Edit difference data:
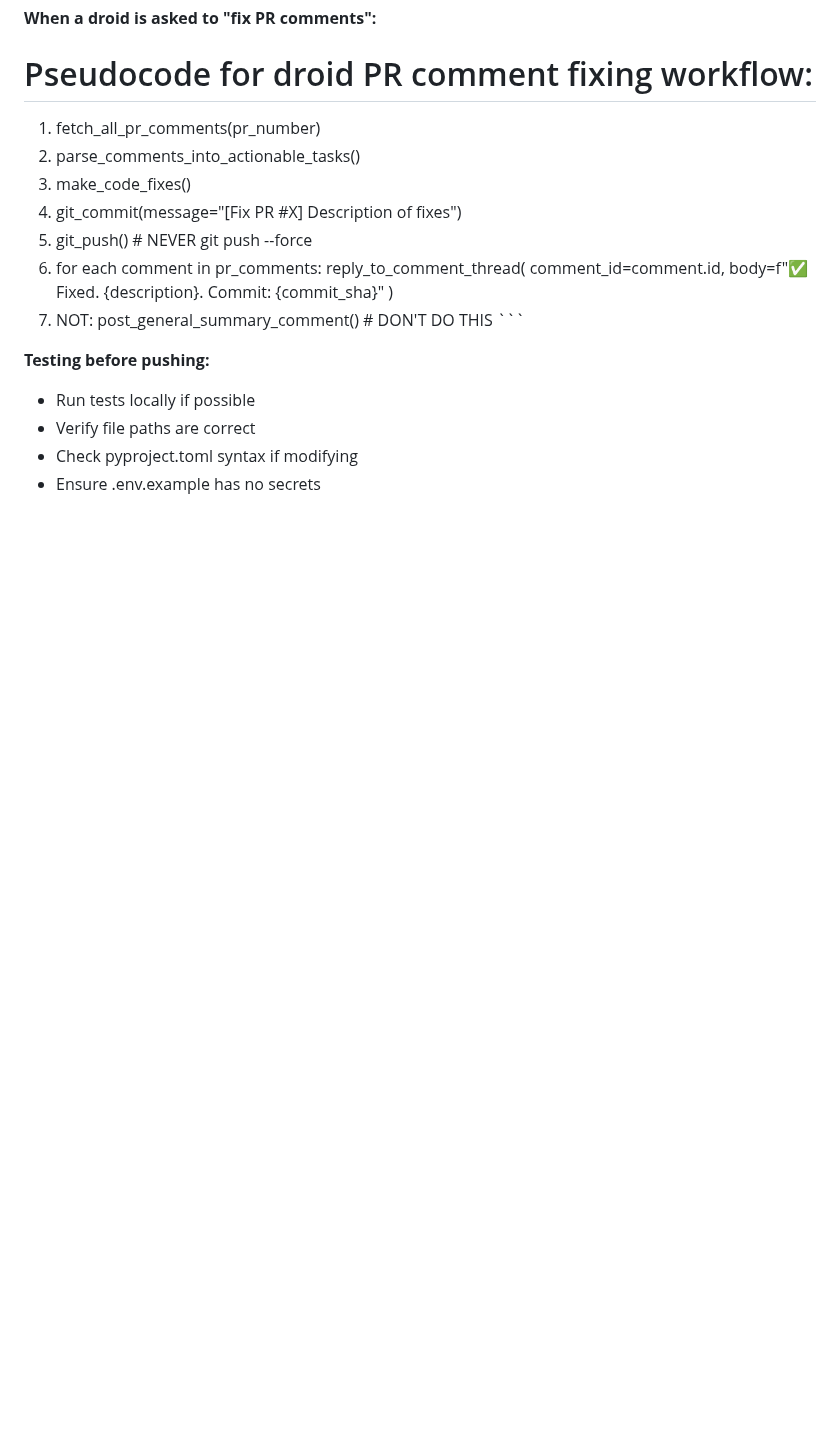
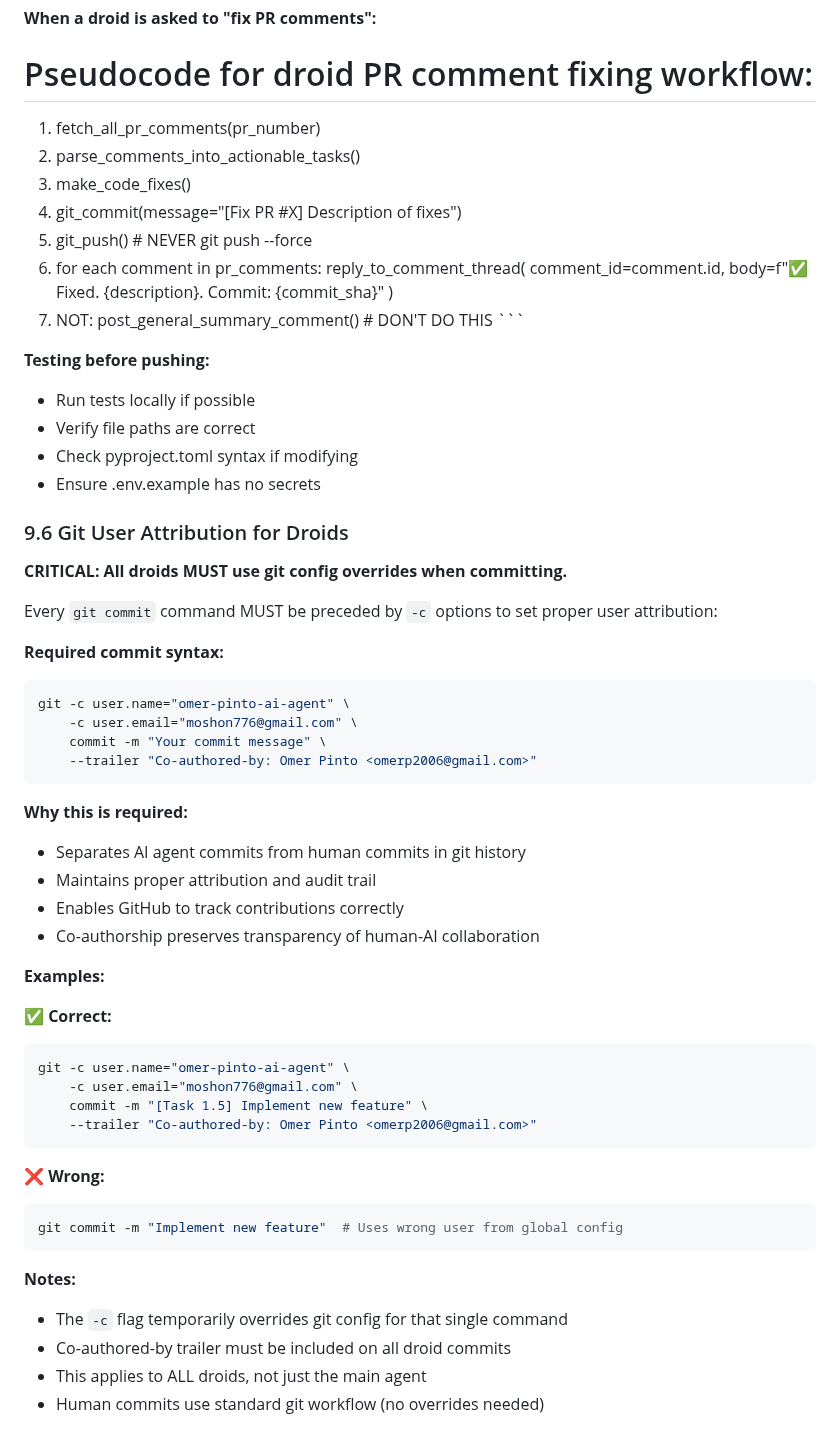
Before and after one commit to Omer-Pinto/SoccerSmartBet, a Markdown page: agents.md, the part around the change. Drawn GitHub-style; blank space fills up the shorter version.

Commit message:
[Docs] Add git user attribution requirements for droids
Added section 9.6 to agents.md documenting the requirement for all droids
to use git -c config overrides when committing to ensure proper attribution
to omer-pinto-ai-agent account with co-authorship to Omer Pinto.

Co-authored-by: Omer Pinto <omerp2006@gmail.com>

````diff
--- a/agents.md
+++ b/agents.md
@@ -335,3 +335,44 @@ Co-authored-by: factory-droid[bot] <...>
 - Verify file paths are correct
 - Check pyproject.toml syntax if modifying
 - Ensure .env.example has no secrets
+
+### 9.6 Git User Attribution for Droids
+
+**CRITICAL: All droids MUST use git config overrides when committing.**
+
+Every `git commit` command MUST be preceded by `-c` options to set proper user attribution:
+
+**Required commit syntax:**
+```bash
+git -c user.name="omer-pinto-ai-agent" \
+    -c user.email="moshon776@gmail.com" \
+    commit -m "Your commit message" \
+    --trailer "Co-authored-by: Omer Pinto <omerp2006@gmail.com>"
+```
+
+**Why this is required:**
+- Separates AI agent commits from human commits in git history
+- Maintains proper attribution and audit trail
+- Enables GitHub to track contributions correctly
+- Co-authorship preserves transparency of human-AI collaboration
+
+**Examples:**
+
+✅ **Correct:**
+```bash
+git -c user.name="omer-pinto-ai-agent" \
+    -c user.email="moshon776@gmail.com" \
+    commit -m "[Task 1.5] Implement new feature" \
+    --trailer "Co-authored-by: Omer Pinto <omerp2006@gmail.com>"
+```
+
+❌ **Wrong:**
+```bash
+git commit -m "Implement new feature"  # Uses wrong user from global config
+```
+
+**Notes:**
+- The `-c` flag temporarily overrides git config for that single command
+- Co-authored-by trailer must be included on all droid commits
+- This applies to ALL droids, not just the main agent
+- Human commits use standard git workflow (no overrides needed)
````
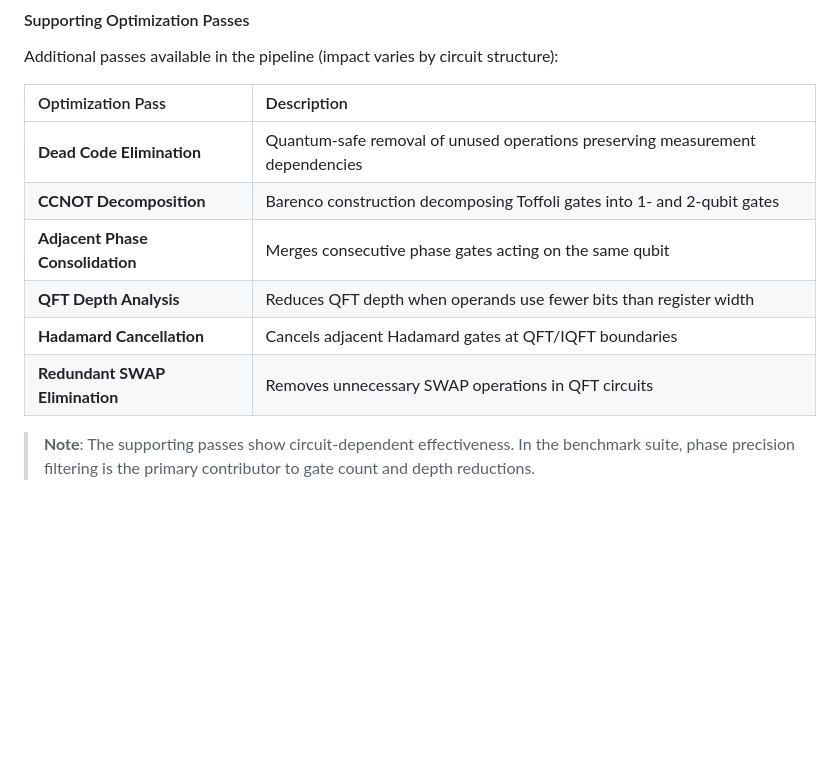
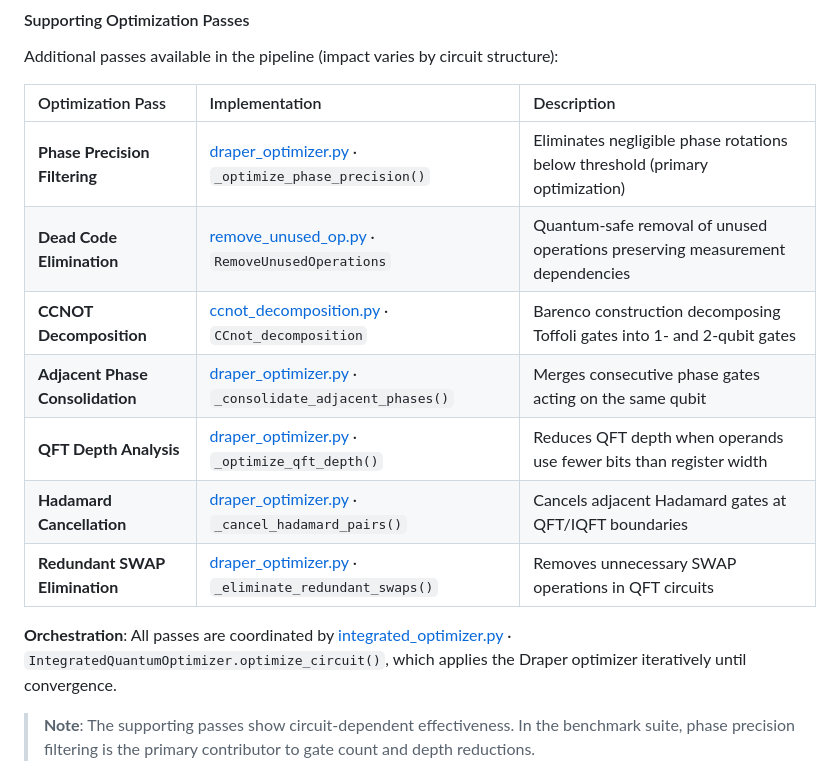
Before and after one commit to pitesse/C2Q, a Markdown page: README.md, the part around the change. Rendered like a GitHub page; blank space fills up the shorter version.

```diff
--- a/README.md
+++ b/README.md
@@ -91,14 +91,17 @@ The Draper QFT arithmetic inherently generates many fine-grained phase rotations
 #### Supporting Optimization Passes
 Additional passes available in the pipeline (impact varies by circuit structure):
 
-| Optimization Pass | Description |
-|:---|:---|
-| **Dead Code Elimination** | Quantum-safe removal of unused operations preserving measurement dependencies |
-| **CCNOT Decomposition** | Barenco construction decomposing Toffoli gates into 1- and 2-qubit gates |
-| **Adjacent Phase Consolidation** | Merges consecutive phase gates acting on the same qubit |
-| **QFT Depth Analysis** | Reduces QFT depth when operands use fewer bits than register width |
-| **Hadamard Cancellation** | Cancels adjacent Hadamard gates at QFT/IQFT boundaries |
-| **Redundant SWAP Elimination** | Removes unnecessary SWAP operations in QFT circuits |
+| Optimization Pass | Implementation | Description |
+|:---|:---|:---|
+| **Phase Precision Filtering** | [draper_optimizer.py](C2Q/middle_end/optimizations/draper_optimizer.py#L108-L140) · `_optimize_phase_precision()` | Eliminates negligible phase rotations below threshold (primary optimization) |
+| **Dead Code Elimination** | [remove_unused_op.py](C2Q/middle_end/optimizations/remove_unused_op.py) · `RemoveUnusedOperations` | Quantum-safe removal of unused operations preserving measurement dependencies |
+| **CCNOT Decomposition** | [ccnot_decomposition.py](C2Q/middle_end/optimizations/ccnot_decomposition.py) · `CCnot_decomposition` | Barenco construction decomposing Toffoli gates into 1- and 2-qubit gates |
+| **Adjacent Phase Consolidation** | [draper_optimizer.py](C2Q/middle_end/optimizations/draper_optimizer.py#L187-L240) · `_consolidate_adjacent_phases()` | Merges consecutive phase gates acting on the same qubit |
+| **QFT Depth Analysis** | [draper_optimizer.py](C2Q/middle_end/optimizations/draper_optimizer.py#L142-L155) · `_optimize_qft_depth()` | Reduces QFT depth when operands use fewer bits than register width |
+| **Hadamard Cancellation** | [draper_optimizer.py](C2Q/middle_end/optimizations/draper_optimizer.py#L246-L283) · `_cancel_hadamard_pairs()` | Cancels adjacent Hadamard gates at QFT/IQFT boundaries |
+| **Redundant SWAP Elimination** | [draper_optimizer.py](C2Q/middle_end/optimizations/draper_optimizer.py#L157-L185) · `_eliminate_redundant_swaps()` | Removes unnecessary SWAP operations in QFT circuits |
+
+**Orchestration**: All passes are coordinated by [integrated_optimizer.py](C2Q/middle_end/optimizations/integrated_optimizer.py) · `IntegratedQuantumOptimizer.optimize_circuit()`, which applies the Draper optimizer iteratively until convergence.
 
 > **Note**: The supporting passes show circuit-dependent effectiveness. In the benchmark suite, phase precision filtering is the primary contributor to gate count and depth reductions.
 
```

# Task objective
Among the lines of the data above, find those with the word "authored" and show them.

# Output of the exercise
Co-authored-by: Omer Pinto <omerp2006@gmail.com>
@@ -335,3 +335,44 @@ Co-authored-by: factory-droid[bot] <...>
+    --trailer "Co-authored-by: Omer Pinto <omerp2006@gmail.com>"
+    --trailer "Co-authored-by: Omer Pinto <omerp2006@gmail.com>"
+- Co-authored-by trailer must be included on all droid commits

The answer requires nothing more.